So I was intrigued to stumble across a web site that has a comprehensive compilation containing a number of legitimate scientist dissenters. By legitimate, I mean scientists who advocate views at odds with the consensus, but who are clearly qualified and otherwise respected in the scientific field that they’re theorizing about — i.e. not non-scientist nutcakes. (Caveat — there are also some genuine nutcakes and charlatans in the list, you’ll have to filter those out.) Unfortunately, the site doesn’t seem to have been updated in quite a while, and some of the links don’t work, but I think some of my friends will find it interesting anyway, so I’ll go ahead and post the link: http://alumnus.caltech.edu/~ckank/fringe/links.html.

One of my favorite iconoclasts, and a scion of a distinguished family of iconoclasts, is George Dyson. I was browsing through one of the edge.org compilations of responses to the “Annual Question”, and George Dyson’s response to the 2012 question, “what is your favorite deep, beautiful, or elegant explanation?” describes (very briefly) a “heirarchical universe” cosmology which he attributes to Hannes Alfvén (who I had never heard of):

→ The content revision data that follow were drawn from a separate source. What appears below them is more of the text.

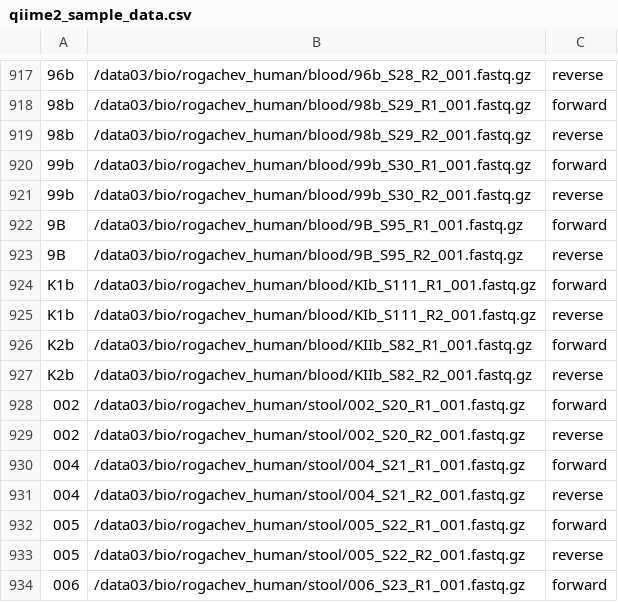
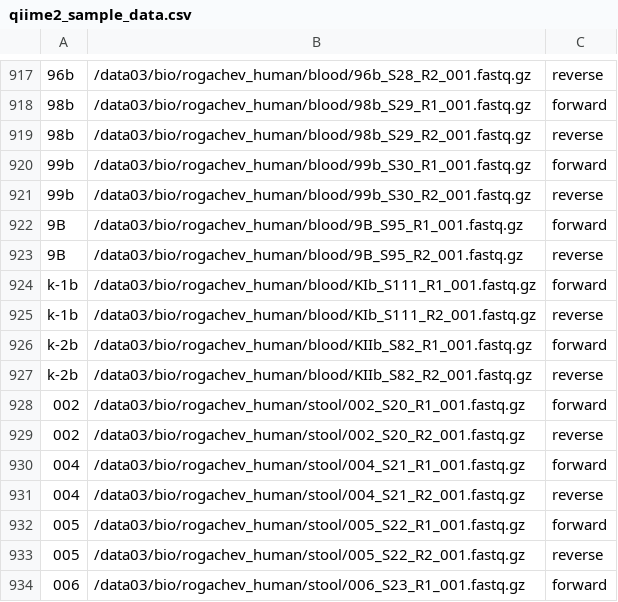
Before and after one commit to ivasilyev/curated_projects, a CSV file: ashestopalov/nutrition/stool_to_blood_2/sampledata/qiime2_sample_data.csv, drawn as a sheet; only a part is shown, gaps mark what is left out; the diff names each change by its address in the sheet, - before the commit and + after, or states it on an @@ line.

```diff
--- a/ashestopalov/nutrition/stool_to_blood_2/sampledata/qiime2_sample_data.csv
+++ b/ashestopalov/nutrition/stool_to_blood_2/sampledata/qiime2_sample_data.csv
-A924:A925: K1b
+A924:A925: k-1b
-A926:A927: K2b
+A926:A927: k-2b
```
Also changed, not shown: ashestopalov/nutrition/stool_to_blood_2/sampledata/main_meta_data.tsv, ashestopalov/nutrition/stool_to_blood_2/sampledata/qiime2_meta_data.tsv.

Hannes Alfvén (1908–1995), who pioneered the field of magnetohydrodynamics, against initial skepticism, to give us a universe permeated by what are now called “Alfvén waves,” never relinquished his own skepticism concerning the Big Bang. “They fight against popular creationism, but at the same time they fight fanatically for their own creationism,” he argued in 1984, advocating, instead, for a hierarchical cosmology, whose mathematical characterization he credited to Edmund Edward Fournier d’Albe (1868—1933) and Carl Vilhelm Ludvig Charlier (1861–1932). Hierarchical does not mean isotropic, and observed anisotropy does not rule it out.

A bit of googling turned up this paper of Alfven’s, which is quite interesting in itself. That of course led to the question, ‘what web site is this?’, and the answer turned out to be the one above.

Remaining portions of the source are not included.